The final rule was published in the March 31 Federal Register. More information is available at www.archives.gov/federal_register/index.html.
WERNER HIRING 150 DRIVERS
Werner Enterprises is hiring 125 drivers to fill positions in Ohio, 15 in Wisconsin and 10 in Michigan. The Omaha-based carrier is hiring truckers who live within 50 miles of Columbus, Ohio; Howell, Mich., and Oconomowoc, Wis. The Ohio and Michigan drivers will support Werner’s new Anheuser-Busch account while the Wisconsin drivers will haul for Target.
Based on experience, the rate for the Anheuser-Busch accounts will vary from 33 cents to 35 cents per mile for daycab drivers who are home daily to 30 cents per mile for road drivers who are home weekly.
The Target account allows drivers to be home on a weekly basis, earning 32 cents per mile with no-touch freight.
Further information is available by calling (800) 637-8452 or visiting www.werner.com.
Fuel surcharges offered comfort for relatively few owner-operators as diesel prices spiked in recent weeks. After diesel prices climbed to their highest recorded average – $1.77 – partly on expectation of war with Iraq, prices dropped to $1.54 by mid-April. Nevertheless, that price was still 20 cents higher than a year ago.
GEORGIA TRUCKER NAMED GOODYEAR HIGHWAY HERO
The 20th annual Goodyear North America Highway Hero is Georgia trucker Charles Ingram, who risked his life to break out the windows of a burning car and pull two passengers to safety.
Ingram, a six-year veteran driver for FedEx Ground, accepted the award and a $10,000 U.S. Savings Bond at the Mid-America Trucking Show in Louisville, Ky. Ingram was driving in the Atlanta area when he came upon the burning car.
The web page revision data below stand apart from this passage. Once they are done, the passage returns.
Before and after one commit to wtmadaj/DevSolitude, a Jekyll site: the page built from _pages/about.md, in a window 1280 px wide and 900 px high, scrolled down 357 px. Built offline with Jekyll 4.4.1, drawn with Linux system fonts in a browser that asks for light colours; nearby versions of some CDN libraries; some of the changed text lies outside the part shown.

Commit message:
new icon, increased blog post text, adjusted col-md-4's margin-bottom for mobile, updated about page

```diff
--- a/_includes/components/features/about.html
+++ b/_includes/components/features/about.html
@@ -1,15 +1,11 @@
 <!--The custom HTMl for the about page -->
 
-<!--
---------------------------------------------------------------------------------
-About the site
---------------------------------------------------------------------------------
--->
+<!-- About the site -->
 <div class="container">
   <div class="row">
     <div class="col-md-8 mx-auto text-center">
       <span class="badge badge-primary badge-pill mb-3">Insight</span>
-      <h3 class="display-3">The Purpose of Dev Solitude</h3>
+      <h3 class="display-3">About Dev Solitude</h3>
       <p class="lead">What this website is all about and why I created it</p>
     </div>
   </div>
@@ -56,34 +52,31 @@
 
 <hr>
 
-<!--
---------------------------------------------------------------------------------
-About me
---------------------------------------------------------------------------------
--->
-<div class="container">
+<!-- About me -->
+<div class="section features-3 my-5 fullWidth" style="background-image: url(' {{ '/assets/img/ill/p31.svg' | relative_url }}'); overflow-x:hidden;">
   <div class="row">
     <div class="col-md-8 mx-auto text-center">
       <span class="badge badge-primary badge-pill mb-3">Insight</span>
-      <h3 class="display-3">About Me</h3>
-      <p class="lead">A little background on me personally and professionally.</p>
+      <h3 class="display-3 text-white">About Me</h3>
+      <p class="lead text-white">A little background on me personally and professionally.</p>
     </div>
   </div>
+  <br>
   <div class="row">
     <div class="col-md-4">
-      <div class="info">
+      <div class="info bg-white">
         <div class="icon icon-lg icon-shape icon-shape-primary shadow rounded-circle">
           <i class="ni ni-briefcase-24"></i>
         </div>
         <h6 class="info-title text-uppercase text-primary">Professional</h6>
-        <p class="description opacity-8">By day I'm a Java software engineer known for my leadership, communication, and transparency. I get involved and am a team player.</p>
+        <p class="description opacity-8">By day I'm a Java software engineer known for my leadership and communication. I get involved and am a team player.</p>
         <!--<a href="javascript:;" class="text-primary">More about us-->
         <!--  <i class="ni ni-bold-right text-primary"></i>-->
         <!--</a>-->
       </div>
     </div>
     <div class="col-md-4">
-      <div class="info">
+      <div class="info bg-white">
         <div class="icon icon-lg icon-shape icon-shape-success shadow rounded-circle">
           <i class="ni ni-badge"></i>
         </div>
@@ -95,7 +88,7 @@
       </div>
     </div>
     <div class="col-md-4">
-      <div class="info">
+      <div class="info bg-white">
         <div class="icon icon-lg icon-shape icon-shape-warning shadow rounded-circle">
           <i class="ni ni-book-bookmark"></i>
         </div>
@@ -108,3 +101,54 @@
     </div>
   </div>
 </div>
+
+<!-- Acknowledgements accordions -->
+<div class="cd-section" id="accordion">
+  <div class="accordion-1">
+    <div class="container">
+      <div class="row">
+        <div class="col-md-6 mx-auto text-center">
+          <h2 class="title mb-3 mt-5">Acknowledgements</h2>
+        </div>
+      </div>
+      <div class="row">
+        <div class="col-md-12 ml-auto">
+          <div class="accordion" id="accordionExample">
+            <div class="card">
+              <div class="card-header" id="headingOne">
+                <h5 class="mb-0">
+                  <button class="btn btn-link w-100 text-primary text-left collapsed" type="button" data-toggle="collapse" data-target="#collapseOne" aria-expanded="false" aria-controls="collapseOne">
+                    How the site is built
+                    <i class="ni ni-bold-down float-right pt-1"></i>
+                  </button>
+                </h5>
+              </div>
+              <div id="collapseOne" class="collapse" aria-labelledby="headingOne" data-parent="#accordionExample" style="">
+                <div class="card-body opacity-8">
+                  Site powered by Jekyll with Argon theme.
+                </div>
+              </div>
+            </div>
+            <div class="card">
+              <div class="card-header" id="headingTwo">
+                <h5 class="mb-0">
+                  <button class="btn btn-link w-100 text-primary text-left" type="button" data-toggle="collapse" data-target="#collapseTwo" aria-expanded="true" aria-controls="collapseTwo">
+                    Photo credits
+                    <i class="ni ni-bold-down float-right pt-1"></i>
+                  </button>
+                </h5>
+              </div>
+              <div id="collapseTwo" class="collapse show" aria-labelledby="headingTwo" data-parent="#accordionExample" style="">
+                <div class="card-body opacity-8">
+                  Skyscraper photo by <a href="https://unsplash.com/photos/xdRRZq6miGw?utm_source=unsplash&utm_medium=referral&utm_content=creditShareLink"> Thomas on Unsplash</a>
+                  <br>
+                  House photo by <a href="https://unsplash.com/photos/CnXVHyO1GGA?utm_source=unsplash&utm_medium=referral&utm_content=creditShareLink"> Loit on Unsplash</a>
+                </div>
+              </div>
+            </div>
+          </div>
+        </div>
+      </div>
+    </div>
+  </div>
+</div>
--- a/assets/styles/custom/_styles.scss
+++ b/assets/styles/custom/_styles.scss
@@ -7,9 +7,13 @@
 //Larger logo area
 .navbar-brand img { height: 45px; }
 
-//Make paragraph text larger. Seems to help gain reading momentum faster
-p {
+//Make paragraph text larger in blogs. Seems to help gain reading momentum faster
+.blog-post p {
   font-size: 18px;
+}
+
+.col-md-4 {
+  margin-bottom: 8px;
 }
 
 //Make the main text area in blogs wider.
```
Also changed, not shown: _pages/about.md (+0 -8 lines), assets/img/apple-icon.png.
Bystanders were not trying to help the two people trapped in the car.
“I thought, ‘No way am I going to let this guy go out like this,’ so I just reacted,” Ingram said. After removing the victims, Ingram administered first aid.
The other finalists were: